The problem we have as a society is not how to produce more stuff.
Of course we personally like stuff. G and I went out and bought a beautiful new coffee table over the weekend. It will replace a wobbly old IKEA table we bought ten years ago and only kept because we didn't see anything else we liked. The old IKEA one was just the right size to balance wine glasses and food and candles and too many books. The new one will be almost the same size, but elegant - and not in danger of collapse. We did our little bit for the consumer durables numbers.
In general, thouggh, our personal problem is we have too MUCH stuff, especially for a small New York apartment. If we want something new, usually something old has to go. (Bye bye, prefabricated Swedish table!)
Somehow, we can't apply that to books, which multiply on the shelves like rabbits. We just hope Kindle books wil save us by being pleasingly immaterial and giving the shelves a break.
Everyone seems to buy up to the point there isn't enough closet space, the kitchen drawers are filled to overflowing with tools, the garage is filled with junk if you have one, and there's no more space for furniture. No matter how large a house you have, people seem to fill it. People go into debt almost without realizing it to buy clothes and shoes and gadgets and kncik-knacks they don't even have space for.
Maybe what we need as a scoiety is not to generate new goods and services, but new ends.... new purposes.
But this is not purpose as moral crusade either. By that I mean something which tries to change norms of social acceptability alone, and stigmatizes anyone whom does not get with the program. Or a big cause for which everything and everyone must be sacrificed, or some general abstraction like equality or liberty. That sort of political movement has proven very dangerous, and leads from everything from civil society sanctimoniousness up to Maoism. New semi-utopian social movements are just as likely to produce famine and tyranny as progress.
We also need to think more about where new purposes and new needs come from. This is the heart of the issue of economic change - and also the faith that many economists have that somehow new markets and demand will open up as old ones are filled.
The assumption is entrepreneurs will somehow find those new needs and markets. But traditional mainstream economics does not know very much about entrepreneurs, even if they play a major role in Schumpeter's view of the economy.
It all means I need to look at entrepreneurship and how anythingnew gets started as well. How do we discover and satisfy new needs, especially when the future is so unpredictable and uncertain?
We have everests of information, but we do not think much about it any more.
But if information was once grist for ideas, over the last decade it has become competition for them. We are like the farmer who has too much wheat to make flour. We are inundated with so much information that we wouldn’t have time to process it even if we wanted to, and most of us don’t want to.

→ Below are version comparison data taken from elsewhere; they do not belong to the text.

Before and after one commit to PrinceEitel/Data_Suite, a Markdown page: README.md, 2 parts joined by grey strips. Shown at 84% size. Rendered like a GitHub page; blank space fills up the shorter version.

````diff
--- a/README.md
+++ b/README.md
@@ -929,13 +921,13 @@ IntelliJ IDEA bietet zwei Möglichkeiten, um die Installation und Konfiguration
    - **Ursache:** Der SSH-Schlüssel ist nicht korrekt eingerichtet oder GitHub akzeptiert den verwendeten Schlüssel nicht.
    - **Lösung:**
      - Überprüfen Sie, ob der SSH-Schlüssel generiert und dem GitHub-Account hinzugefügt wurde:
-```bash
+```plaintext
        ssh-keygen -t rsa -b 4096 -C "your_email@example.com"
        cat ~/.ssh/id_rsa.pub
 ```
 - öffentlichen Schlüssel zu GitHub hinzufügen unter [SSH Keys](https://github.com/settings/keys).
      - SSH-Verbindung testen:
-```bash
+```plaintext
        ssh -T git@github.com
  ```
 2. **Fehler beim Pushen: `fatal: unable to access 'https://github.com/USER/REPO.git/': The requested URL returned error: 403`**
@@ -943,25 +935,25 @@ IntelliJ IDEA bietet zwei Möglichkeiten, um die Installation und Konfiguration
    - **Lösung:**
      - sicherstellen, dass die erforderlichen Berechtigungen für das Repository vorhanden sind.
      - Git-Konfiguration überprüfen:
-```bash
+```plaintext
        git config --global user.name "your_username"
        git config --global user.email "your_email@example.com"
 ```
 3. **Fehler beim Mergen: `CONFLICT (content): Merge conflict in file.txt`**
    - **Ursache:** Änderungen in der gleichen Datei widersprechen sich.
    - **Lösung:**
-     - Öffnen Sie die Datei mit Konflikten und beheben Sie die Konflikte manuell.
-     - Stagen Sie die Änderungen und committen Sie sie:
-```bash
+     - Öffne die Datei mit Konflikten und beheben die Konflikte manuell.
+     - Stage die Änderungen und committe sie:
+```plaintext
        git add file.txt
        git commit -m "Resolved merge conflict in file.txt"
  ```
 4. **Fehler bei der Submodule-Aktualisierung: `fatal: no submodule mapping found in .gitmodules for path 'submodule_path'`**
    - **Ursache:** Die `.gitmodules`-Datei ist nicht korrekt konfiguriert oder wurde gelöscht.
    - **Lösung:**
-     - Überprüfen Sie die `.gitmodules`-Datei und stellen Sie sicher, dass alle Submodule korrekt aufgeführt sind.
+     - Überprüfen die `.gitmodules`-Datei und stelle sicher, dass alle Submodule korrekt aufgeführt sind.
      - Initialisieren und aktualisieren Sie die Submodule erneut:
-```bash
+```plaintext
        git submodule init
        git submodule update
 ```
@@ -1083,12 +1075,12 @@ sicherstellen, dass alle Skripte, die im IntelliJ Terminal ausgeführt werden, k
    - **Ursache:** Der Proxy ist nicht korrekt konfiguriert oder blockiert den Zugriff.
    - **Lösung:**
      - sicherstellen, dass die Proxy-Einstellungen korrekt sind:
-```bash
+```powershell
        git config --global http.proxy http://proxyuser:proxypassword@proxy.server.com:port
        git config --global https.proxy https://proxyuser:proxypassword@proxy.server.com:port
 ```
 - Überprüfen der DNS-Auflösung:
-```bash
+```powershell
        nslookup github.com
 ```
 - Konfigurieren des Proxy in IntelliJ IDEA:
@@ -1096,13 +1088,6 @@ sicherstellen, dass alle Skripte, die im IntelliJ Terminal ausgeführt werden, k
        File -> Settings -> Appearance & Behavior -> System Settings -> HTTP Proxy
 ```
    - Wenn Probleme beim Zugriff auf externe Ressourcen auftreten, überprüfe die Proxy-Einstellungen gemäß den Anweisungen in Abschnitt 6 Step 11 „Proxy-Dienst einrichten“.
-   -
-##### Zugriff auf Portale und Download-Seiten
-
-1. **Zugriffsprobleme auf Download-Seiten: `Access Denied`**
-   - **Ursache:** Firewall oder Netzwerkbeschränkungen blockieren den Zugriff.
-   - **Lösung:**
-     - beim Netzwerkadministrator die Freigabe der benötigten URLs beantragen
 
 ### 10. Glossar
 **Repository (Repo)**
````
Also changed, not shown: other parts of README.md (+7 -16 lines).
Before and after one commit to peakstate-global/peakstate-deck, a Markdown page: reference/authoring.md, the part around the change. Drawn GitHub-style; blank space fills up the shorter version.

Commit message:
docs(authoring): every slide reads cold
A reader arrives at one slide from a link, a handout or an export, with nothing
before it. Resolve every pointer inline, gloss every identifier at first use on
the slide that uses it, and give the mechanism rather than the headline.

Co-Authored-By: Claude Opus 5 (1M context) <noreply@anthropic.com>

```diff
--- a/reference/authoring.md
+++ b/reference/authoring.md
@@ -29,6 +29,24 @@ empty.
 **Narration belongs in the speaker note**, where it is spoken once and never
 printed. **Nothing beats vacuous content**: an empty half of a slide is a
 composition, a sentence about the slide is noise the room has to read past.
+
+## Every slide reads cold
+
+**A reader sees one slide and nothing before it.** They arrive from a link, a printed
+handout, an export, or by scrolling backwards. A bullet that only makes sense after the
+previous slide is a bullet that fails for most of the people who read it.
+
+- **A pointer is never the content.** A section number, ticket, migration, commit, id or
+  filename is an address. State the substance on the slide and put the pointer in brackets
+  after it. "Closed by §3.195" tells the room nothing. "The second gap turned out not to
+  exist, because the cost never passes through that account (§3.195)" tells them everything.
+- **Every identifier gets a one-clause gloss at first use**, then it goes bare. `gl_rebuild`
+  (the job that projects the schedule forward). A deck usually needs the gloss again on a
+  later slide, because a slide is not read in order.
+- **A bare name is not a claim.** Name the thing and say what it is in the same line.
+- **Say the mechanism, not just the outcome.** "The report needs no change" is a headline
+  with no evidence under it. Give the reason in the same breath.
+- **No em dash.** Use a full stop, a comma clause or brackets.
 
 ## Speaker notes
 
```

In effect, we are living within the nimbus of an informational Gresham’s law in which trivial information pushes out significant information, but it is also an ideational Gresham’s law in which information, trivial or not, pushes out ideas.
We prefer knowing to thinking because knowing has more immediate value. It keeps us in the loop, keeps us connected to our friends and our cohort. Ideas are too airy, too impractical, too much work for too little reward. Few talk ideas. Everyone talks information, usually personal information. Where are you going? What are you doing? Whom are you seeing? These are today’s big questions.
Sunday, August 21, 2011
It has a history; it has constantly evolved, together with related social technologies like credit, banking, accountancy and the state;
It is very different to even fifty years ago ; a world system of fixed exchange rates and restricted capital flows has changed into an unstable interlinked, complex web;
We are not very good at understanding its nature, as shown by inflation - the cancer of money- asset bubbles and financial disasters.
Money depend on institutions and trust and confidence.
If the whole economy is changing, the nature of money inevitably is too.
We use money to keep the score ... But what is it for?